→ **Task objective**
Each line holding the string "weight" is to be copied from the data.

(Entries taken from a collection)
---+---
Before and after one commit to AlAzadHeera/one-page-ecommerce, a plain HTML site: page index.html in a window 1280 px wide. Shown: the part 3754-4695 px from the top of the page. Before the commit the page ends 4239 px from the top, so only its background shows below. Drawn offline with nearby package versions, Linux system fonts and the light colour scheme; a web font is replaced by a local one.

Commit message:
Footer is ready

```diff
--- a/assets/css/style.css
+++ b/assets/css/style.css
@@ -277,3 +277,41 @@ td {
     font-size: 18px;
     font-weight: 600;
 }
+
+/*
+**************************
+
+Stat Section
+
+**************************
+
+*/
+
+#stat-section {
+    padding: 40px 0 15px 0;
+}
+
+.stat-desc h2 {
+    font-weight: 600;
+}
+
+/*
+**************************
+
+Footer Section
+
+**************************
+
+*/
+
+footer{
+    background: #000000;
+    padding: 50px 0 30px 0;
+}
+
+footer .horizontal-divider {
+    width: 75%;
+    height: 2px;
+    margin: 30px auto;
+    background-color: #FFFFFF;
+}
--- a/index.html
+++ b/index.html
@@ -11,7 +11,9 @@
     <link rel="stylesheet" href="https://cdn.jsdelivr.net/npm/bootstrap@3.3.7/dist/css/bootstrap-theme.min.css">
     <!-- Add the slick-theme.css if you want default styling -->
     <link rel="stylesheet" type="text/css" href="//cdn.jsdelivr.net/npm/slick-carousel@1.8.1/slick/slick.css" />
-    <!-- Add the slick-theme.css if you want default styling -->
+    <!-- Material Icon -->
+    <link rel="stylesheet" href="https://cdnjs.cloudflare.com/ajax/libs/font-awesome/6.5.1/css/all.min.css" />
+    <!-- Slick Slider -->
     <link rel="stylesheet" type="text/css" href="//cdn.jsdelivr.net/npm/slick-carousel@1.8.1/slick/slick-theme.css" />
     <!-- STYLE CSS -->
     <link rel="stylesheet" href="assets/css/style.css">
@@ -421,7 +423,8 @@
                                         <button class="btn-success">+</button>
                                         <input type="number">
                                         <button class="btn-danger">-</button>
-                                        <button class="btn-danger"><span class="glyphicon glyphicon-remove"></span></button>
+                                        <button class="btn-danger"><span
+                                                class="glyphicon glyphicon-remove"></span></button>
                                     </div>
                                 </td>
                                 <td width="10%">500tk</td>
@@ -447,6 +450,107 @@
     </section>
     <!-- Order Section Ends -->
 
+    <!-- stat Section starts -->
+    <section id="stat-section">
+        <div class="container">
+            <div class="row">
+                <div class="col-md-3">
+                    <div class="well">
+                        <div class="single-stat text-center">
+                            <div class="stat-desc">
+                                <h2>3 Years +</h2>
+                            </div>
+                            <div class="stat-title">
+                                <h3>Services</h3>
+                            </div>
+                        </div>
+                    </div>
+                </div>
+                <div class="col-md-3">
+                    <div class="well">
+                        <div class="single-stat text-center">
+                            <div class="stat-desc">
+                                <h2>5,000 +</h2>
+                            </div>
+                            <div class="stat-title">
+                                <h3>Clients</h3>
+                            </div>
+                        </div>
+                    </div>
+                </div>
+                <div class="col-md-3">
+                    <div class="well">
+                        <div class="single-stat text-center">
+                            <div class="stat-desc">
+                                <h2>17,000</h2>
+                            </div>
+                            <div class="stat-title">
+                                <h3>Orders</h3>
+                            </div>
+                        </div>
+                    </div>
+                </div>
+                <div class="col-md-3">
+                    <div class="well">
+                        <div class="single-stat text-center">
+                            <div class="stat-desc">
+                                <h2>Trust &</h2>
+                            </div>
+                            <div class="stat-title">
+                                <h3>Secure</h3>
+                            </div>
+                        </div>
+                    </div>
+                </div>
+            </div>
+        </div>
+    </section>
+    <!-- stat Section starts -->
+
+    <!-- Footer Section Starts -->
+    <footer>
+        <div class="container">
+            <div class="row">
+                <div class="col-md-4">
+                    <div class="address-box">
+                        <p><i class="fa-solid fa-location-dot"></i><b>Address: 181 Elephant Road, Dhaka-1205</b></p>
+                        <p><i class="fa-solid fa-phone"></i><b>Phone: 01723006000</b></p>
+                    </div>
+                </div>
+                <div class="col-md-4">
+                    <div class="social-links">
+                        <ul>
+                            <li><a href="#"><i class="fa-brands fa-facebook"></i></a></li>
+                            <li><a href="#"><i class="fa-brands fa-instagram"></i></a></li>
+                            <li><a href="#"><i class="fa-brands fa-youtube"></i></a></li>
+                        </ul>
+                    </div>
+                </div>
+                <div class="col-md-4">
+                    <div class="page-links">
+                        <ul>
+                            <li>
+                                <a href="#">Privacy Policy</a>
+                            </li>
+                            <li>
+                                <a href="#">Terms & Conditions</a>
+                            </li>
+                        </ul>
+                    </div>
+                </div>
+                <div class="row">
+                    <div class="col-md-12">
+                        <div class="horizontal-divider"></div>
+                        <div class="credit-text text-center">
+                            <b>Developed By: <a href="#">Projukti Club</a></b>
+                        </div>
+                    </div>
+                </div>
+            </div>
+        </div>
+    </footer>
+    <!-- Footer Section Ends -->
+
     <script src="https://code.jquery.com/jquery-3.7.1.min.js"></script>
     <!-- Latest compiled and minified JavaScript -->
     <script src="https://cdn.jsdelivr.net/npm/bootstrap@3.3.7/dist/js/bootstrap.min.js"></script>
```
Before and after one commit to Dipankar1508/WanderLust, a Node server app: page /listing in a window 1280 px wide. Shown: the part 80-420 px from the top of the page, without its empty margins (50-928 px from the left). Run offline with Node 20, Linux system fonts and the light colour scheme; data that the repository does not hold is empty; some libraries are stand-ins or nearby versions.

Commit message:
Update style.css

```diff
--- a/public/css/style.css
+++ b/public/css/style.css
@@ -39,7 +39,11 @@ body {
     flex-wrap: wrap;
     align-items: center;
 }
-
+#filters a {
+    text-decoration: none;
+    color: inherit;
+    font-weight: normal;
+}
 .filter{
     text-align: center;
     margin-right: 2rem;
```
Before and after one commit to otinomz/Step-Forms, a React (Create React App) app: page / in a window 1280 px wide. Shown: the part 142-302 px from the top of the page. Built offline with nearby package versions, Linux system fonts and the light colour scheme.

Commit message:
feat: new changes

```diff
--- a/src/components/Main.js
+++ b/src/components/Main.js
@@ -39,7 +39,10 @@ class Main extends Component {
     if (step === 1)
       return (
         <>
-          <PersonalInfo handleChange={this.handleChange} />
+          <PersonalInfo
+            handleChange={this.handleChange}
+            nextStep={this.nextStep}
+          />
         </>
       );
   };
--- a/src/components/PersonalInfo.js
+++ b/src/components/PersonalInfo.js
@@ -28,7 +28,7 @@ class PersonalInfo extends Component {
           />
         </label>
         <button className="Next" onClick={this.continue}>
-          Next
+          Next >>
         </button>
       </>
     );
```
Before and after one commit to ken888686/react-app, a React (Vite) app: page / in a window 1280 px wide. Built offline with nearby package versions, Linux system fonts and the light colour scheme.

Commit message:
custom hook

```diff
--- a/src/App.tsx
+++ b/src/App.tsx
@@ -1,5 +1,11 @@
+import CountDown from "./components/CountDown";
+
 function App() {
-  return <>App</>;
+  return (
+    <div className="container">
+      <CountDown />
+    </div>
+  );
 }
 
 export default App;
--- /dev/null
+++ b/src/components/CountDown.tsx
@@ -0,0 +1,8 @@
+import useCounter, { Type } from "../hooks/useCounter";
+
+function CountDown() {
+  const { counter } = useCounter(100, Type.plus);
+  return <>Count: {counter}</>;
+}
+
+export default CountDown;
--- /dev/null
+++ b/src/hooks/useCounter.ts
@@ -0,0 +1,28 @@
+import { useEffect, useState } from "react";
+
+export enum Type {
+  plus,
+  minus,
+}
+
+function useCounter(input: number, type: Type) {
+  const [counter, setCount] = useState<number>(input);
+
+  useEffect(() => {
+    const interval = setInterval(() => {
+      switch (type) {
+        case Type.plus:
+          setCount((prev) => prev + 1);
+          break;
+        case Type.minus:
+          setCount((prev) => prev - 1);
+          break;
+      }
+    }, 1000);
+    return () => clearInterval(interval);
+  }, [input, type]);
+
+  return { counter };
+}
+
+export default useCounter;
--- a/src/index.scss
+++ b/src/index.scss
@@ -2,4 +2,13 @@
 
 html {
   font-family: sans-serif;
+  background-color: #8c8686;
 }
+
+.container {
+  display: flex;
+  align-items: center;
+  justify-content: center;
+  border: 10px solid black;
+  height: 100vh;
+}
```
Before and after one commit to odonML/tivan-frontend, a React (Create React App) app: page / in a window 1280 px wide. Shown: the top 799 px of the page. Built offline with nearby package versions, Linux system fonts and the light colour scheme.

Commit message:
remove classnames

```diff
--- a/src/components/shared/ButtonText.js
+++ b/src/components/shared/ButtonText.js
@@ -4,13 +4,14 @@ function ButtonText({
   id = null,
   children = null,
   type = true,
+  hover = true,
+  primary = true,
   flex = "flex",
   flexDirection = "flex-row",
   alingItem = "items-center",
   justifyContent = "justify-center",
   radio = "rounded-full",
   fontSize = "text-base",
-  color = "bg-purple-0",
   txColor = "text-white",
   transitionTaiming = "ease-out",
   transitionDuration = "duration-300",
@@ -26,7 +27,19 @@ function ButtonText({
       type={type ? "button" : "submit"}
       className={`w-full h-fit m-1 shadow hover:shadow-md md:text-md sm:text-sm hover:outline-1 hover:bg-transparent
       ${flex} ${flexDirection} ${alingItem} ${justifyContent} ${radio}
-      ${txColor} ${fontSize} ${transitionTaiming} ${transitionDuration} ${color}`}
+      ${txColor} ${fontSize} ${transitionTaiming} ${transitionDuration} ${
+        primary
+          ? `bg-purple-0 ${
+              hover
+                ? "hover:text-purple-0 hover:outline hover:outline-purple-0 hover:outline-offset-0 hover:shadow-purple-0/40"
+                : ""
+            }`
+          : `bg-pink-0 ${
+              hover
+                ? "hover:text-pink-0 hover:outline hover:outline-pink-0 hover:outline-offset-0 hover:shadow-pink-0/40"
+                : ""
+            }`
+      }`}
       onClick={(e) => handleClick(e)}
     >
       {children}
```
---+---
→ **Finished exercise**
     font-weight: 600;
+    font-weight: 600;
+    font-weight: normal;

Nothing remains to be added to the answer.